╭─ Records for this task

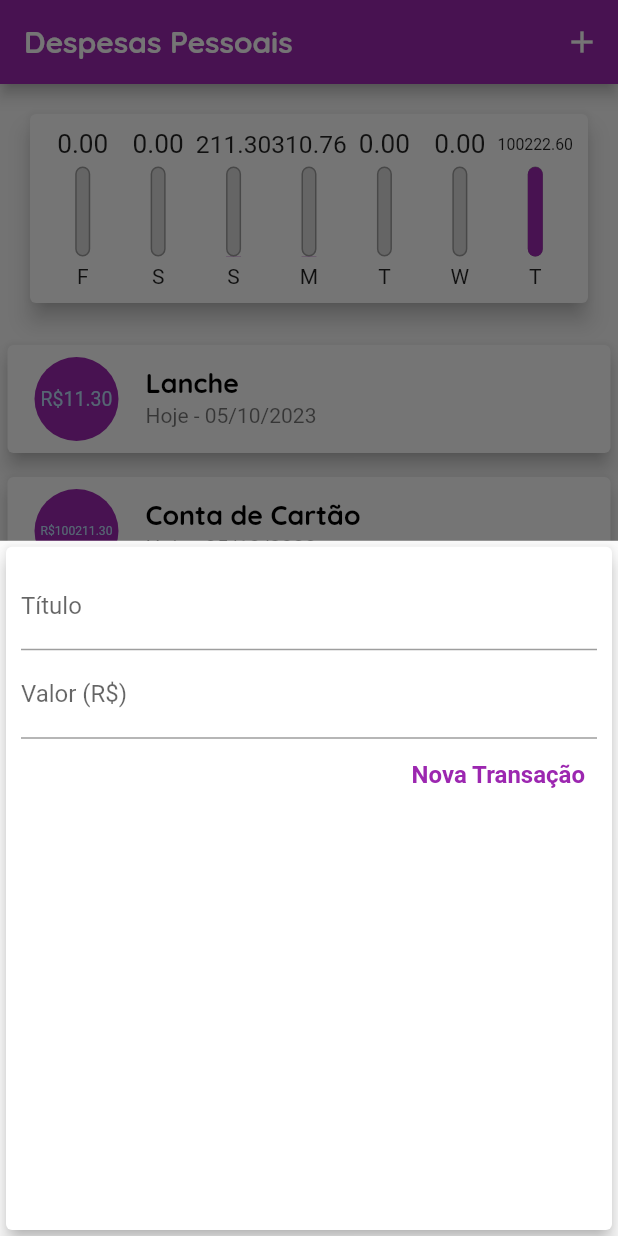
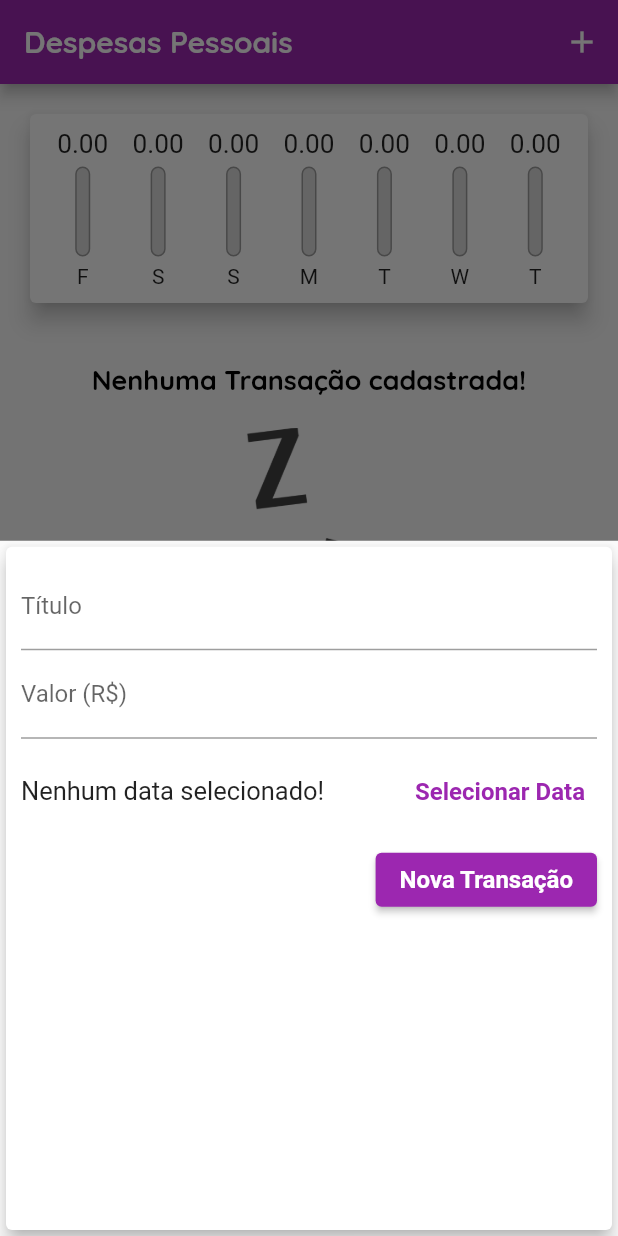
Before and after one commit to hantonny/ExpensesApp-Curso-de-Dart-Flutter, a Flutter app: the screen it shows after launch, after a tap on the "add" icon, on a phone screen of 412 x 824 dp. Run offline on Flutter 3.47's test engine with Material 2 defaults, Android fonts, the phone set to English and light mode, and no system bars.

Commit message:
Selecionar a Data

```diff
--- a/lib/components/chart.dart
+++ b/lib/components/chart.dart
@@ -54,8 +54,9 @@ class Chart extends StatelessWidget {
               child: ChartBar(
                 label: tr['day'].toString(),
                 value: double.parse(tr['value'].toString()),
-                percentage:
-                    double.parse(tr['value'].toString()) / _weekTotalValue,
+                percentage: _weekTotalValue == 0
+                    ? 0
+                    : double.parse(tr['value'].toString()) / _weekTotalValue,
               ),
             );
           }).toList(),
--- a/lib/components/transaction_form.dart
+++ b/lib/components/transaction_form.dart
@@ -1,7 +1,8 @@
 import 'package:flutter/material.dart';
+import 'package:intl/intl.dart';
 
 class TransactionForm extends StatefulWidget {
-  final void Function(String, double) onSubmit;
+  final void Function(String, double, DateTime) onSubmit;
 
   TransactionForm(this.onSubmit);
 
@@ -10,18 +11,37 @@ class TransactionForm extends StatefulWidget {
 }
 
 class _TransactionFormState extends State<TransactionForm> {
-  final titleController = TextEditingController();
+  final _titleController = TextEditingController();
 
-  final valueController = TextEditingController();
+  final _valueController = TextEditingController();
+
+  DateTime _selectedDate = DateTime.now();
 
   _submitForm() {
-    final title = titleController.text;
-    final value = double.tryParse(valueController.text) ?? 0.0;
+    final title = _titleController.text;
+    final value = double.tryParse(_valueController.text) ?? 0.0;
 
-    if (title.isEmpty || value <= 0) {
+    if (title.isEmpty || value <= 0 || _selectedDate == null) {
       return;
     }
-    widget.onSubmit(title, value);
+    widget.onSubmit(title, value, _selectedDate);
+  }
+
+  _showDatePicker() {
+    showDatePicker(
+      context: context,
+      initialDate: DateTime.now(),
+      firstDate: DateTime(2023),
+      lastDate: DateTime.now(),
+    ).then((pickedDate) {
+      if (pickedDate == null) {
+        return null;
+      }
+
+      setState(() {
+        _selectedDate = pickedDate;
+      });
+    });
   }
 
   @override
@@ -33,30 +53,59 @@ class _TransactionFormState extends State<TransactionForm> {
         child: Column(
           children: <Widget>[
             TextField(
-              controller: titleController,
+              controller: _titleController,
               onSubmitted: (_) => _submitForm(),
               decoration: InputDecoration(
                 labelText: 'Título',
               ),
             ),
             TextField(
-              controller: valueController,
+              controller: _valueController,
               onSubmitted: (_) => _submitForm(),
               keyboardType: TextInputType.numberWithOptions(decimal: true),
               decoration: InputDecoration(
                 labelText: 'Valor (R\$)',
               ),
             ),
+            Container(
+              height: 70,
+              child: Row(
+                children: <Widget>[
+                  Expanded(
+                    child: Text(
+                      _selectedDate == DateTime.now()
+                          ? 'Nenhum data selecionado!'
+                          : 'Data Selecionada: ${DateFormat('dd/M/y').format(_selectedDate)}',
+                      style: TextStyle(
+                        fontWeight: FontWeight.normal,
+                        fontSize: 17,
+                      ),
+                    ),
+                  ),
+                  TextButton(
+                    child: Text(
+                      'Selecionar Data',
+                      style: TextStyle(
+                          fontWeight: FontWeight.bold,
+                          fontSize: 16,
+                          color: Theme.of(context).colorScheme.primary),
+                    ),
+                    onPressed: _showDatePicker,
+                  )
+                ],
+              ),
+            ),
             Row(
               mainAxisAlignment: MainAxisAlignment.end,
               children: [
-                TextButton(
+                ElevatedButton(
                   child: Text(
                     'Nova Transação',
                     style: TextStyle(
-                        fontWeight: FontWeight.bold,
-                        fontSize: 16,
-                        color: Colors.purple),
+                      fontWeight: FontWeight.bold,
+                      fontSize: 16,
+                      color: Colors.white,
+                    ),
                   ),
                   onPressed: _submitForm,
                 ),
--- a/lib/main.dart
+++ b/lib/main.dart
@@ -47,36 +47,36 @@ class MyHomePage extends StatefulWidget {
 
 class _MyHomePageState extends State<MyHomePage> {
   final List<Transaction> _transactions = [
-    Transaction(
-      id: 't0',
-      title: 'Conta Antiga',
-      value: 400.00,
-      date: DateTime.now().subtract(Duration(days: 33)),
-    ),
-    Transaction(
-      id: 't1',
-      title: 'Novo Tênis de Corrida',
-      value: 310.76,
-      date: DateTime.now().subtract(Duration(days: 3)),
-    ),
-    Transaction(
-      id: 't2',
-      title: 'Conta de Luz',
-      value: 211.30,
-      date: DateTime.now().subtract(Duration(days: 4)),
-    ),
-    Transaction(
-      id: 't3',
-      title: 'Conta de Cartão',
-      value: 100211.30,
-      date: DateTime.now(),
-    ),
-    Transaction(
-      id: 't4',
-      title: 'Lanche',
-      value: 11.30,
-      date: DateTime.now(),
-    ),
+    // Transaction(
+    //   id: 't0',
+    //   title: 'Conta Antiga',
+    //   value: 400.00,
+    //   date: DateTime.now().subtract(Duration(days: 33)),
+    // ),
+    // Transaction(
+    //   id: 't1',
+    //   title: 'Novo Tênis de Corrida',
+    //   value: 310.76,
+    //   date: DateTime.now().subtract(Duration(days: 3)),
+    // ),
+    // Transaction(
+    //   id: 't2',
+    //   title: 'Conta de Luz',
+    //   value: 211.30,
+    //   date: DateTime.now().subtract(Duration(days: 4)),
+    // ),
+    // Transaction(
+    //   id: 't3',
+    //   title: 'Conta de Cartão',
+    //   value: 100211.30,
+    //   date: DateTime.now(),
+    // ),
+    // Transaction(
+    //   id: 't4',
+    //   title: 'Lanche',
+    //   value: 11.30,
+    //   date: DateTime.now(),
+    // ),
   ];
 
   List<Transaction> get _recentTransactions {
@@ -96,12 +96,12 @@ class _MyHomePageState extends State<MyHomePage> {
     );
   }
 
-  _addTransaction(String title, double value) {
+  _addTransaction(String title, double value, DateTime date) {
     final newTransaction = Transaction(
       id: Random().nextDouble().toString(),
       title: title,
       value: value,
-      date: DateTime.now(),
+      date: date,
     );
     setState(() {
       _transactions.add(newTransaction);
```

╰─

» Problem requirements: Count up the lines in the preceding data that include the word "FontWeight"; respond with the number only.

» Answer to the exercise: 4